> _TASK TO COMPLETE_: Without the images, repeat every line of the listing exactly.

> _DATA EXTRACT_:

┄┄┄┄┄┄┄┄┄┄

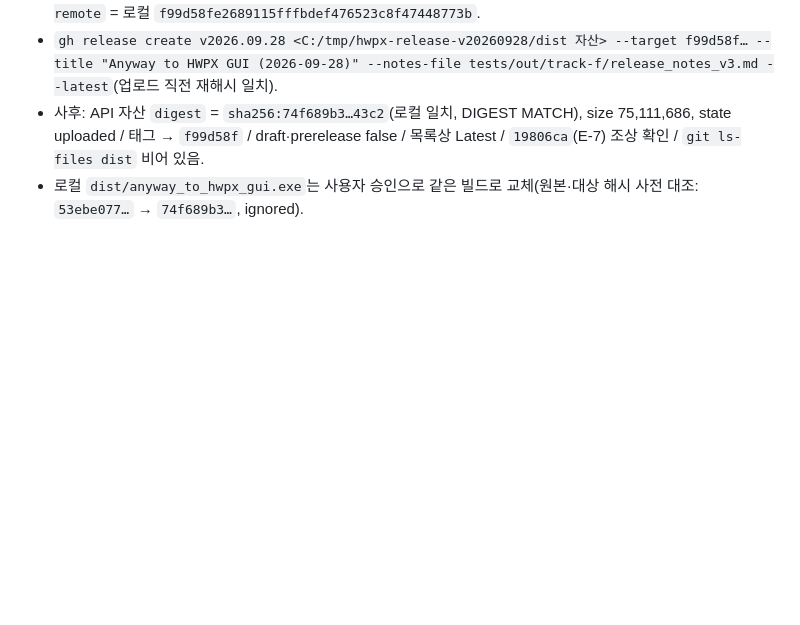
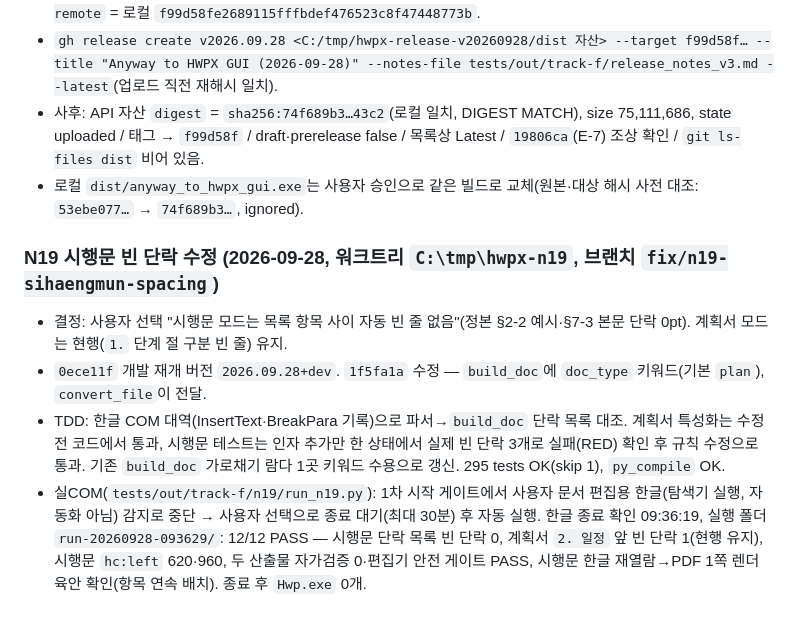
Before and after one commit to newskool4d-sketch/hwpx-converter-renewal, a Markdown page: verification-log.md, the part around the change. Drawn GitHub-style; blank space fills up the shorter version.

Commit message:
Track F: N19 수정 검증 결과 기록
- 사용자 결정 "시행문은 빈 줄 없음", TDD(특성화 유지·RED 확인) 295 tests OK
- 실COM 12/12: 시행문 빈 단락 0·계획서 '2.' 앞 1개 유지·620/960·자가검증·안전 게이트·재열람 렌더

Co-Authored-By: Claude Opus 5.5 <noreply@anthropic.com>

```diff
--- a/verification-log.md
+++ b/verification-log.md
@@ -260,3 +260,10 @@
 - `gh release create v2026.09.28 <C:/tmp/hwpx-release-v20260928/dist 자산> --target f99d58f… --title "Anyway to HWPX GUI (2026-09-28)" --notes-file tests/out/track-f/release_notes_v3.md --latest`(업로드 직전 재해시 일치).
 - 사후: API 자산 `digest` = `sha256:74f689b3…43c2`(로컬 일치, DIGEST MATCH), size 75,111,686, state uploaded / 태그 → `f99d58f` / draft·prerelease false / 목록상 Latest / `19806ca`(E-7) 조상 확인 / `git ls-files dist` 비어 있음.
 - 로컬 `dist/anyway_to_hwpx_gui.exe`는 사용자 승인으로 같은 빌드로 교체(원본·대상 해시 사전 대조: `53ebe077…` → `74f689b3…`, ignored).
+
+### N19 시행문 빈 단락 수정 (2026-09-28, 워크트리 `C:\tmp\hwpx-n19`, 브랜치 `fix/n19-sihaengmun-spacing`)
+
+- 결정: 사용자 선택 "시행문 모드는 목록 항목 사이 자동 빈 줄 없음"(정본 §2-2 예시·§7-3 본문 단락 0pt). 계획서 모드는 현행(`1.` 단계 절 구분 빈 줄) 유지.
+- `0ece11f` 개발 재개 버전 `2026.09.28+dev`. `1f5fa1a` 수정 — `build_doc`에 `doc_type` 키워드(기본 `plan`), `convert_file`이 전달.
+- TDD: 한글 COM 대역(InsertText·BreakPara 기록)으로 파서→`build_doc` 단락 목록 대조. 계획서 특성화는 수정 전 코드에서 통과, 시행문 테스트는 인자 추가만 한 상태에서 실제 빈 단락 3개로 실패(RED) 확인 후 규칙 수정으로 통과. 기존 `build_doc` 가로채기 람다 1곳 키워드 수용으로 갱신. 295 tests OK(skip 1), `py_compile` OK.
+- 실COM(`tests/out/track-f/n19/run_n19.py`): 1차 시작 게이트에서 사용자 문서 편집용 한글(탐색기 실행, 자동화 아님) 감지로 중단 → 사용자 선택으로 종료 대기(최대 30분) 후 자동 실행. 한글 종료 확인 09:36:19, 실행 폴더 `run-20260928-093629/`: 12/12 PASS — 시행문 단락 목록 빈 단락 0, 계획서 `2. 일정` 앞 빈 단락 1(현행 유지), 시행문 `hc:left` 620·960, 두 산출물 자가검증 0·편집기 안전 게이트 PASS, 시행문 한글 재열람→PDF 1쪽 렌더 육안 확인(항목 연속 배치). 종료 후 `Hwp.exe` 0개.
```
Also changed, not shown: IMPROVEMENT_PLAN.md (+1 -0 lines).
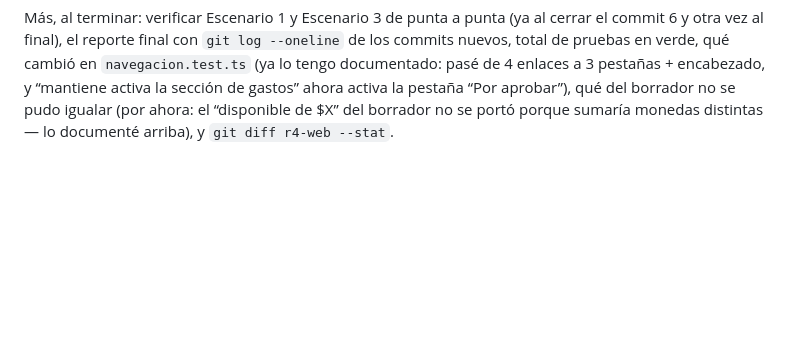
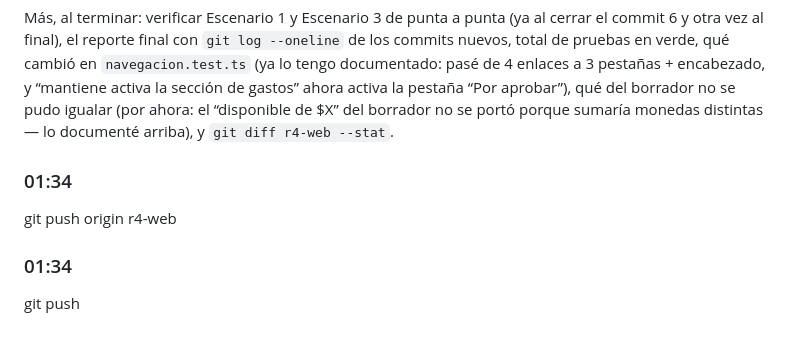
Before and after one commit to juanpablodev-ship/Locknet-hackathon, a Markdown page: prompts/R4.md, the part around the change. Drawn GitHub-style; blank space fills up the shorter version.

Commit message:
prompts: R4 01:34
Co-authored-by: Copilot <223556219+Copilot@users.noreply.github.com>

```diff
--- a/prompts/R4.md
+++ b/prompts/R4.md
@@ -870,3 +870,11 @@ Arranca con el commit del prompt y pausa después del commit 1 esperando mi "sig
 10. `style(web)`: panel de desarrollo y banda de respaldo (refinamiento final)
 
 Más, al terminar: verificar Escenario 1 y Escenario 3 de punta a punta (ya al cerrar el commit 6 y otra vez al final), el reporte final con `git log --oneline` de los commits nuevos, total de pruebas en verde, qué cambió en `navegacion.test.ts` (ya lo tengo documentado: pasé de 4 enlaces a 3 pestañas + encabezado, y “mantiene activa la sección de gastos” ahora activa la pestaña “Por aprobar”), qué del borrador no se pudo igualar (por ahora: el “disponible de $X” del borrador no se portó porque sumaría monedas distintas — lo documenté arriba), y `git diff r4-web --stat`.
+
+### 01:34
+
+git push origin r4-web
+
+### 01:34
+
+git push
```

┄┄┄┄┄┄┄┄┄┄

> _OUTPUT OF THE EXERCISE_:
Before and after one commit to newskool4d-sketch/hwpx-converter-renewal, a Markdown page: verification-log.md, the part around the change. Drawn GitHub-style; blank space fills up the shorter version.

Commit message:
Track F: N19 수정 검증 결과 기록
- 사용자 결정 "시행문은 빈 줄 없음", TDD(특성화 유지·RED 확인) 295 tests OK
- 실COM 12/12: 시행문 빈 단락 0·계획서 '2.' 앞 1개 유지·620/960·자가검증·안전 게이트·재열람 렌더

Co-Authored-By: Claude Opus 5.5 <noreply@anthropic.com>

```diff
--- a/verification-log.md
+++ b/verification-log.md
@@ -260,3 +260,10 @@
 - `gh release create v2026.09.28 <C:/tmp/hwpx-release-v20260928/dist 자산> --target f99d58f… --title "Anyway to HWPX GUI (2026-09-28)" --notes-file tests/out/track-f/release_notes_v3.md --latest`(업로드 직전 재해시 일치).
 - 사후: API 자산 `digest` = `sha256:74f689b3…43c2`(로컬 일치, DIGEST MATCH), size 75,111,686, state uploaded / 태그 → `f99d58f` / draft·prerelease false / 목록상 Latest / `19806ca`(E-7) 조상 확인 / `git ls-files dist` 비어 있음.
 - 로컬 `dist/anyway_to_hwpx_gui.exe`는 사용자 승인으로 같은 빌드로 교체(원본·대상 해시 사전 대조: `53ebe077…` → `74f689b3…`, ignored).
+
+### N19 시행문 빈 단락 수정 (2026-09-28, 워크트리 `C:\tmp\hwpx-n19`, 브랜치 `fix/n19-sihaengmun-spacing`)
+
+- 결정: 사용자 선택 "시행문 모드는 목록 항목 사이 자동 빈 줄 없음"(정본 §2-2 예시·§7-3 본문 단락 0pt). 계획서 모드는 현행(`1.` 단계 절 구분 빈 줄) 유지.
+- `0ece11f` 개발 재개 버전 `2026.09.28+dev`. `1f5fa1a` 수정 — `build_doc`에 `doc_type` 키워드(기본 `plan`), `convert_file`이 전달.
+- TDD: 한글 COM 대역(InsertText·BreakPara 기록)으로 파서→`build_doc` 단락 목록 대조. 계획서 특성화는 수정 전 코드에서 통과, 시행문 테스트는 인자 추가만 한 상태에서 실제 빈 단락 3개로 실패(RED) 확인 후 규칙 수정으로 통과. 기존 `build_doc` 가로채기 람다 1곳 키워드 수용으로 갱신. 295 tests OK(skip 1), `py_compile` OK.
+- 실COM(`tests/out/track-f/n19/run_n19.py`): 1차 시작 게이트에서 사용자 문서 편집용 한글(탐색기 실행, 자동화 아님) 감지로 중단 → 사용자 선택으로 종료 대기(최대 30분) 후 자동 실행. 한글 종료 확인 09:36:19, 실행 폴더 `run-20260928-093629/`: 12/12 PASS — 시행문 단락 목록 빈 단락 0, 계획서 `2. 일정` 앞 빈 단락 1(현행 유지), 시행문 `hc:left` 620·960, 두 산출물 자가검증 0·편집기 안전 게이트 PASS, 시행문 한글 재열람→PDF 1쪽 렌더 육안 확인(항목 연속 배치). 종료 후 `Hwp.exe` 0개.
```
Also changed, not shown: IMPROVEMENT_PLAN.md (+1 -0 lines).
Before and after one commit to juanpablodev-ship/Locknet-hackathon, a Markdown page: prompts/R4.md, the part around the change. Drawn GitHub-style; blank space fills up the shorter version.

Commit message:
prompts: R4 01:34
Co-authored-by: Copilot <223556219+Copilot@users.noreply.github.com>

```diff
--- a/prompts/R4.md
+++ b/prompts/R4.md
@@ -870,3 +870,11 @@ Arranca con el commit del prompt y pausa después del commit 1 esperando mi "sig
 10. `style(web)`: panel de desarrollo y banda de respaldo (refinamiento final)
 
 Más, al terminar: verificar Escenario 1 y Escenario 3 de punta a punta (ya al cerrar el commit 6 y otra vez al final), el reporte final con `git log --oneline` de los commits nuevos, total de pruebas en verde, qué cambió en `navegacion.test.ts` (ya lo tengo documentado: pasé de 4 enlaces a 3 pestañas + encabezado, y “mantiene activa la sección de gastos” ahora activa la pestaña “Por aprobar”), qué del borrador no se pudo igualar (por ahora: el “disponible de $X” del borrador no se portó porque sumaría monedas distintas — lo documenté arriba), y `git diff r4-web --stat`.
+
+### 01:34
+
+git push origin r4-web
+
+### 01:34
+
+git push
```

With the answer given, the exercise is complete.